New Delhi: Prime Minister Narendra Modi said a new institution will replace the 64-year-old Planning Commission, of which he is chairman, since it had outlived its utility today.
"In a short time, we will initiate a new institution that will work in the place of the Planning Commission," Modi said in his maiden speech from the Red Fort on Independence Day.
"A new institution with a new spirit," is what he promised, in line with the recommendations made by an international committee set up by the plan panel itself.
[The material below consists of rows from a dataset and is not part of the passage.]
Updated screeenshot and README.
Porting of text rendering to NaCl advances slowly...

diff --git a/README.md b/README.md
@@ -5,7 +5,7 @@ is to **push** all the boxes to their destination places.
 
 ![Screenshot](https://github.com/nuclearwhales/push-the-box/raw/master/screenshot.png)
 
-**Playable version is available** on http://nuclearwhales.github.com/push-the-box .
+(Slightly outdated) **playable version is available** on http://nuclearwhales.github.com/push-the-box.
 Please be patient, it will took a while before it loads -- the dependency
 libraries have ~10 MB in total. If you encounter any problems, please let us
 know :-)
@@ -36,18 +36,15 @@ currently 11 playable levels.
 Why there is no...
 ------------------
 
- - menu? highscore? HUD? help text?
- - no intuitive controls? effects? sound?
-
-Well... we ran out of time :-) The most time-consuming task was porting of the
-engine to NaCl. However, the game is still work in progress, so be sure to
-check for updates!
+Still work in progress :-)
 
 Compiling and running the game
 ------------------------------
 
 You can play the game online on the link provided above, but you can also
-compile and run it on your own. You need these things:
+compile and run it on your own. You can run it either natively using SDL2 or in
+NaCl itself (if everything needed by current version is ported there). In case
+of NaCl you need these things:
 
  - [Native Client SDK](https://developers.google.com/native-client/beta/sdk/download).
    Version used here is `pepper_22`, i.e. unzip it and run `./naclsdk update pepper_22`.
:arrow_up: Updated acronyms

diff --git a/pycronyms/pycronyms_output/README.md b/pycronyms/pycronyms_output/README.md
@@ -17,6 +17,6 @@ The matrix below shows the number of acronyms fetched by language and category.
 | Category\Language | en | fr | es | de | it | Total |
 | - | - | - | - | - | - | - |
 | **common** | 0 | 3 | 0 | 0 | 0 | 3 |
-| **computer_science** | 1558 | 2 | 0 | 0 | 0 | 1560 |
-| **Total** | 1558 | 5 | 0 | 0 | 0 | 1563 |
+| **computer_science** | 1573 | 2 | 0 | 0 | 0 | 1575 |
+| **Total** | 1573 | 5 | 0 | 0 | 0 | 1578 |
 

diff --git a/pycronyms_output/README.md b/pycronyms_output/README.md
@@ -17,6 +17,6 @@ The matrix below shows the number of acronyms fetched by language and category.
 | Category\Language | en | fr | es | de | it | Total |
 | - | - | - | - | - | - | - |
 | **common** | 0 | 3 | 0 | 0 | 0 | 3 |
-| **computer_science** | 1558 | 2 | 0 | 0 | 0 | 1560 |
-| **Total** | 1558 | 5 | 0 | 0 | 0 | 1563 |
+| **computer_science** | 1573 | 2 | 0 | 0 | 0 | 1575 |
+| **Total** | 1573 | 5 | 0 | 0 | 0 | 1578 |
Indications are that such an institution will be a think tank.
Being a former chief minister who had to himself knock on the doors of the commission for money, Modi said the importance of federalism in India was increasing and institutions must address this reality.
"This is a good thing (growing import of federal structure). We have to strengthen it," he said, adding:
"Today, the times have changed from the era when Planning Commission was created."
The announcement was received with a positive spirit by the industry.
"Creative thinking is required for building a new India with public private partnership and optimum utilisation of resources and power to the states," the Confederation of Indian Industry said.
But the Congress party slammed it. "This appears to be an attempt to centralise powers in the hands of one individual," said senior leader and former minister Ghulam Nabi Azad.
The commission was set up to deliver on the Directive Principles of State Policy of the Constitution, which calls for people's welfare by securing and protecting a social order with justice and equity.
India's first prime minister Jawaharlal Nehru thought this can be best addressed with a plan economy with goals set over five years.
Formed by a resolution of the Government of India March 15, 1950, the commission started presenting the Five Year Plans from 1951 -- disrupted a few times by the India-Pakistan war and drought.
Currently, the panel is overseeing the 12th such plan, 2012-17.
Prime Minister Nehru was its first chairman, with Gulzarilal Nanda as the deputy and V.T. Krishnamachari, Chintaman Deshmukh, G. L. Mehta and R.K. Patil as members.
According to officials in the know, Modi never had much of a regard for the commission and considered it a relic of the command economy that India tried to emulate from the then Soviet era.
Several states have complained that the plan panel, which more or less approves their annual plans, misuses its discretionary powers, even acting taking biased politically-motivated decisions.
The panel's redundancy was also the conclusion of the Independent Evaluation Office set up by the commission itself under Ajay Chibber, a Stanford-educated former assistant secretary general of the United Nations.
"It is clear the Planning Commission in its current form and function is a hindrance and not a help to India's development," said the report which became quite controversial as some said it had exceeded its brief.